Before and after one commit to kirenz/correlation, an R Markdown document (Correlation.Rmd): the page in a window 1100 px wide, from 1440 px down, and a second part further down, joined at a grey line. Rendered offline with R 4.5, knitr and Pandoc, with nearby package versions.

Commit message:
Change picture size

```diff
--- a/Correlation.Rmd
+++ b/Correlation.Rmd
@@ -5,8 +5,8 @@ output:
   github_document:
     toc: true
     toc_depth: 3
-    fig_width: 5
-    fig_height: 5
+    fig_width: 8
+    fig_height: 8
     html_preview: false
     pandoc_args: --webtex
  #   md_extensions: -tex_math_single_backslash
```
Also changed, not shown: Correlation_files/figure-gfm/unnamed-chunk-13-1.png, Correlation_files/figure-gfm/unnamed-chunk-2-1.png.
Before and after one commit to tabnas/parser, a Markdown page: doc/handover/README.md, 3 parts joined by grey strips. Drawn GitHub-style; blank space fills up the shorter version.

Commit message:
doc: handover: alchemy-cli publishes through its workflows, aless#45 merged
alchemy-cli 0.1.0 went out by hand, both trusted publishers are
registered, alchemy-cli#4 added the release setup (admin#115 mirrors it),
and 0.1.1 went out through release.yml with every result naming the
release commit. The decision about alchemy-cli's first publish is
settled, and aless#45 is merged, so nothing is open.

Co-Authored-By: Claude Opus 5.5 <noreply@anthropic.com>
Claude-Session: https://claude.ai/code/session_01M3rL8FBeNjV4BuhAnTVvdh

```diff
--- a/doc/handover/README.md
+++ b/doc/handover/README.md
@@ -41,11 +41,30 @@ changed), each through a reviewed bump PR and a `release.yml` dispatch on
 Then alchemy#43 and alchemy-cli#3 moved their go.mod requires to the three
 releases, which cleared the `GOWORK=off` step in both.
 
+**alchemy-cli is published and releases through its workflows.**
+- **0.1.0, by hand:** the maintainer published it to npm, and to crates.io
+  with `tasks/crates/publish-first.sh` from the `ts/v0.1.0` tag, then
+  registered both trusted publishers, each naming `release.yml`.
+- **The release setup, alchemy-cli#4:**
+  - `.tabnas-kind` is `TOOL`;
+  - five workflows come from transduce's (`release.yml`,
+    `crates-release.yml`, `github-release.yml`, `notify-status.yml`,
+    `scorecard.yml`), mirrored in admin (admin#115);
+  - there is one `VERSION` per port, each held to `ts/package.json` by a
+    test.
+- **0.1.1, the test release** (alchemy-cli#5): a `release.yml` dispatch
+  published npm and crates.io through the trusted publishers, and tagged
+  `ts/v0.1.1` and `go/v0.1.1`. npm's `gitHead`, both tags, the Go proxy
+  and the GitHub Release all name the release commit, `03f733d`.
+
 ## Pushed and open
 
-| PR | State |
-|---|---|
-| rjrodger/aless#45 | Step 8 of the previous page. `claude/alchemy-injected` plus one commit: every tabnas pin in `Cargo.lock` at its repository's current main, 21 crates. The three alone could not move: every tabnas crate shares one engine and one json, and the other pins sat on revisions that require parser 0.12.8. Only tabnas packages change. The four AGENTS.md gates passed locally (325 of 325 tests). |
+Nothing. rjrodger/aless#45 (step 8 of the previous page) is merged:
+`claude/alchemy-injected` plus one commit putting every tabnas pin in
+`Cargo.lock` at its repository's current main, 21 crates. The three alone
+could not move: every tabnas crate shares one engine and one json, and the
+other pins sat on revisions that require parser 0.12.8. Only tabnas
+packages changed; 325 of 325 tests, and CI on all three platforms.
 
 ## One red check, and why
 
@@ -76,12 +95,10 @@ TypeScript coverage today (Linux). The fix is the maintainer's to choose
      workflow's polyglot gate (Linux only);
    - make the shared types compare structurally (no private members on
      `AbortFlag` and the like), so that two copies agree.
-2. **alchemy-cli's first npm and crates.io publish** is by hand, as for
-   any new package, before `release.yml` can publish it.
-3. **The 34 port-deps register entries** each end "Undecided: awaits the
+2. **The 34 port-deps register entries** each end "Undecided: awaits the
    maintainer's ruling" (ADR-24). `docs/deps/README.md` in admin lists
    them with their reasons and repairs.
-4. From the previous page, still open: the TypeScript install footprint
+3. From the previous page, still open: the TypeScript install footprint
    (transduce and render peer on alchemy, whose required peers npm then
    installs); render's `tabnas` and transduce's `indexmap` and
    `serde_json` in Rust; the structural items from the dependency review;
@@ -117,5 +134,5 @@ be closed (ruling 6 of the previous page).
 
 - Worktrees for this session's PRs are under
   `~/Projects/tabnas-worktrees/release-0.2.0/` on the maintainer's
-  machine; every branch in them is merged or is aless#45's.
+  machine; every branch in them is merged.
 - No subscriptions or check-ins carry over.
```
***
### Aim of the exercise
Every record should be given again without alteration.

### Expected output
Before and after one commit to kirenz/correlation, an R Markdown document (Correlation.Rmd): the page in a window 1100 px wide, from 1440 px down, and a second part further down, joined at a grey line. Rendered offline with R 4.5, knitr and Pandoc, with nearby package versions.

Commit message:
Change picture size

```diff
--- a/Correlation.Rmd
+++ b/Correlation.Rmd
@@ -5,8 +5,8 @@ output:
   github_document:
     toc: true
     toc_depth: 3
-    fig_width: 5
-    fig_height: 5
+    fig_width: 8
+    fig_height: 8
     html_preview: false
     pandoc_args: --webtex
  #   md_extensions: -tex_math_single_backslash
```
Also changed, not shown: Correlation_files/figure-gfm/unnamed-chunk-13-1.png, Correlation_files/figure-gfm/unnamed-chunk-2-1.png.
Before and after one commit to tabnas/parser, a Markdown page: doc/handover/README.md, 3 parts joined by grey strips. Drawn GitHub-style; blank space fills up the shorter version.

Commit message:
doc: handover: alchemy-cli publishes through its workflows, aless#45 merged
alchemy-cli 0.1.0 went out by hand, both trusted publishers are
registered, alchemy-cli#4 added the release setup (admin#115 mirrors it),
and 0.1.1 went out through release.yml with every result naming the
release commit. The decision about alchemy-cli's first publish is
settled, and aless#45 is merged, so nothing is open.

Co-Authored-By: Claude Opus 5.5 <noreply@anthropic.com>
Claude-Session: https://claude.ai/code/session_01M3rL8FBeNjV4BuhAnTVvdh

```diff
--- a/doc/handover/README.md
+++ b/doc/handover/README.md
@@ -41,11 +41,30 @@ changed), each through a reviewed bump PR and a `release.yml` dispatch on
 Then alchemy#43 and alchemy-cli#3 moved their go.mod requires to the three
 releases, which cleared the `GOWORK=off` step in both.
 
+**alchemy-cli is published and releases through its workflows.**
+- **0.1.0, by hand:** the maintainer published it to npm, and to crates.io
+  with `tasks/crates/publish-first.sh` from the `ts/v0.1.0` tag, then
+  registered both trusted publishers, each naming `release.yml`.
+- **The release setup, alchemy-cli#4:**
+  - `.tabnas-kind` is `TOOL`;
+  - five workflows come from transduce's (`release.yml`,
+    `crates-release.yml`, `github-release.yml`, `notify-status.yml`,
+    `scorecard.yml`), mirrored in admin (admin#115);
+  - there is one `VERSION` per port, each held to `ts/package.json` by a
+    test.
+- **0.1.1, the test release** (alchemy-cli#5): a `release.yml` dispatch
+  published npm and crates.io through the trusted publishers, and tagged
+  `ts/v0.1.1` and `go/v0.1.1`. npm's `gitHead`, both tags, the Go proxy
+  and the GitHub Release all name the release commit, `03f733d`.
+
 ## Pushed and open
 
-| PR | State |
-|---|---|
-| rjrodger/aless#45 | Step 8 of the previous page. `claude/alchemy-injected` plus one commit: every tabnas pin in `Cargo.lock` at its repository's current main, 21 crates. The three alone could not move: every tabnas crate shares one engine and one json, and the other pins sat on revisions that require parser 0.12.8. Only tabnas packages change. The four AGENTS.md gates passed locally (325 of 325 tests). |
+Nothing. rjrodger/aless#45 (step 8 of the previous page) is merged:
+`claude/alchemy-injected` plus one commit putting every tabnas pin in
+`Cargo.lock` at its repository's current main, 21 crates. The three alone
+could not move: every tabnas crate shares one engine and one json, and the
+other pins sat on revisions that require parser 0.12.8. Only tabnas
+packages changed; 325 of 325 tests, and CI on all three platforms.
 
 ## One red check, and why
 
@@ -76,12 +95,10 @@ TypeScript coverage today (Linux). The fix is the maintainer's to choose
      workflow's polyglot gate (Linux only);
    - make the shared types compare structurally (no private members on
      `AbortFlag` and the like), so that two copies agree.
-2. **alchemy-cli's first npm and crates.io publish** is by hand, as for
-   any new package, before `release.yml` can publish it.
-3. **The 34 port-deps register entries** each end "Undecided: awaits the
+2. **The 34 port-deps register entries** each end "Undecided: awaits the
    maintainer's ruling" (ADR-24). `docs/deps/README.md` in admin lists
    them with their reasons and repairs.
-4. From the previous page, still open: the TypeScript install footprint
+3. From the previous page, still open: the TypeScript install footprint
    (transduce and render peer on alchemy, whose required peers npm then
    installs); render's `tabnas` and transduce's `indexmap` and
    `serde_json` in Rust; the structural items from the dependency review;
@@ -117,5 +134,5 @@ be closed (ruling 6 of the previous page).
 
 - Worktrees for this session's PRs are under
   `~/Projects/tabnas-worktrees/release-0.2.0/` on the maintainer's
-  machine; every branch in them is merged or is aless#45's.
+  machine; every branch in them is merged.
 - No subscriptions or check-ins carry over.
```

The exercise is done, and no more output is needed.